REQUIRED WORK -> Reproduce each line of the entries that carries "files".

EXCERPTED DATA ->

★ ★ ★ ★ ★ ★ ★

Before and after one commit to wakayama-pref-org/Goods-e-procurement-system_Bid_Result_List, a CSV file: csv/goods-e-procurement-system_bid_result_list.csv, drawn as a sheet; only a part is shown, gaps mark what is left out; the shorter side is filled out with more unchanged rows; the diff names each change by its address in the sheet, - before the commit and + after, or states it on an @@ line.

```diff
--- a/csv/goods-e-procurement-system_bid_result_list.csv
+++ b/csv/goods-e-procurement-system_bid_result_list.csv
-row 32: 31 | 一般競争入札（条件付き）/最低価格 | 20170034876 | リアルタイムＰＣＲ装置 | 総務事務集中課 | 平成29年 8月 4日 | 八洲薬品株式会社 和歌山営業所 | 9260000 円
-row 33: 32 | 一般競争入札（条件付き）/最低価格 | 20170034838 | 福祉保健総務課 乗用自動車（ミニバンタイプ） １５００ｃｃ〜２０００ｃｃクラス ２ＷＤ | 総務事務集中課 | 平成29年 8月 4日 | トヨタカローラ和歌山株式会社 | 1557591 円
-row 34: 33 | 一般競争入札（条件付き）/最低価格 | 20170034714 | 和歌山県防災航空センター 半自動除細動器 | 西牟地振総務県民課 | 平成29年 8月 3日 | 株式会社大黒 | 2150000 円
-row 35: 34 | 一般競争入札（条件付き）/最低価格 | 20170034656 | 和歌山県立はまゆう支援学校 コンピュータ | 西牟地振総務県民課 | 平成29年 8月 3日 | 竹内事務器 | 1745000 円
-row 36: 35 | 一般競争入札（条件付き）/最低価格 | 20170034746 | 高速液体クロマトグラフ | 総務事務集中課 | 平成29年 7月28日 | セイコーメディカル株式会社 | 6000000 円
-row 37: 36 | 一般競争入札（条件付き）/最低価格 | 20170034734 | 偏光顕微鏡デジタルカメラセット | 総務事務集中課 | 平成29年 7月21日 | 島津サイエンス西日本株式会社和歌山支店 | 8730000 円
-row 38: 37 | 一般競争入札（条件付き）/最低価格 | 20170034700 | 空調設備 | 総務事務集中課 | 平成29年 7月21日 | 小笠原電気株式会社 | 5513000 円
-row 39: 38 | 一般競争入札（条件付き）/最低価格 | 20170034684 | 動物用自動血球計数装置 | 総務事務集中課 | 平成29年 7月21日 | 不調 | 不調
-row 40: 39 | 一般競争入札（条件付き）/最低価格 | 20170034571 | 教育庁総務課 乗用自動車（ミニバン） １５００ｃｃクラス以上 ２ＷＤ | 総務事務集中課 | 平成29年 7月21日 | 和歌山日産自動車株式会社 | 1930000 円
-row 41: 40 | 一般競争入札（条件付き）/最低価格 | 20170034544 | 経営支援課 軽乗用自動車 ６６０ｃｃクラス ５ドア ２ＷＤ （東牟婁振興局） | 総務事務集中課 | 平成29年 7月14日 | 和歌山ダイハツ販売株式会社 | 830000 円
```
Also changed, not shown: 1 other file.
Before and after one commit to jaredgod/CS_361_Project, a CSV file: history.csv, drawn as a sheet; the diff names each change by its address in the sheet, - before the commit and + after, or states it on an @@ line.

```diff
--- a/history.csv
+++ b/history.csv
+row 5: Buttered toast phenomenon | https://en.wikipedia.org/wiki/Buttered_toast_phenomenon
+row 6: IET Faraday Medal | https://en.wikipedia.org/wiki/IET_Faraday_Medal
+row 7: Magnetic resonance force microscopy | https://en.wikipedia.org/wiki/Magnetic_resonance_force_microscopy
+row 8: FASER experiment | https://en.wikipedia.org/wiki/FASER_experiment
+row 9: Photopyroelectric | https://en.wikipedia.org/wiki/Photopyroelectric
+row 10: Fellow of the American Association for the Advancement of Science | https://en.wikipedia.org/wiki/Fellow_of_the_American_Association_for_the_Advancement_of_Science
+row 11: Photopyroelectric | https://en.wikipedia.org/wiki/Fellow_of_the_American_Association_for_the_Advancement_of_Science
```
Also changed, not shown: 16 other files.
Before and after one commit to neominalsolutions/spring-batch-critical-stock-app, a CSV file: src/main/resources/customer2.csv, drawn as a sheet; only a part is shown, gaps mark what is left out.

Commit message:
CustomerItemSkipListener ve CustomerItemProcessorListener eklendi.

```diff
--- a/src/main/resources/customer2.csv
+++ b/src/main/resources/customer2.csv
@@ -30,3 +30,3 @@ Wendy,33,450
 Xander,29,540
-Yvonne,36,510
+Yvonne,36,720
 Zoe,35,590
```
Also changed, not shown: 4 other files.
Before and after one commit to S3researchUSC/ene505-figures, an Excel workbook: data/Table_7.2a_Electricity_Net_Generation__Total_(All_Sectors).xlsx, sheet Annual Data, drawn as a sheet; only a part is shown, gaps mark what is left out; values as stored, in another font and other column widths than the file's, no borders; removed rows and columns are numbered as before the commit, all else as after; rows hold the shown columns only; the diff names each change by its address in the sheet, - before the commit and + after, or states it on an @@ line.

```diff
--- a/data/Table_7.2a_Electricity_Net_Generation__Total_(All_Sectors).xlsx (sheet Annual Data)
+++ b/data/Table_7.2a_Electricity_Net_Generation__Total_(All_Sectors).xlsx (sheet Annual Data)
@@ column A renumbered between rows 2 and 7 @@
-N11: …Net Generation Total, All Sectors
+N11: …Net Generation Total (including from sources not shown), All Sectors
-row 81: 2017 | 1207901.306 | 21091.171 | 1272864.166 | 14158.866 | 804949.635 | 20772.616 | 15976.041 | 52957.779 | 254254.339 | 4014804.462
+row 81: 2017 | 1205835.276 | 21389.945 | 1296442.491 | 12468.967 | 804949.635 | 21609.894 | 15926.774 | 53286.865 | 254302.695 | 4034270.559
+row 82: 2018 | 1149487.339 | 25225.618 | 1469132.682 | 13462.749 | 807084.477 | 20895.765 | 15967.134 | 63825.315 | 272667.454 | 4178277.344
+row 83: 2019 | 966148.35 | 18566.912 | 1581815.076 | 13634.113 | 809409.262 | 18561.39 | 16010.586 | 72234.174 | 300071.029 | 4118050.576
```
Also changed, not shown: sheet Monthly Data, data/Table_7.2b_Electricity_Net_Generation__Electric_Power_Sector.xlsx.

★ ★ ★ ★ ★ ★ ★

TASK ANSWER ->
Also changed, not shown: 16 other files.
Also changed, not shown: 4 other files.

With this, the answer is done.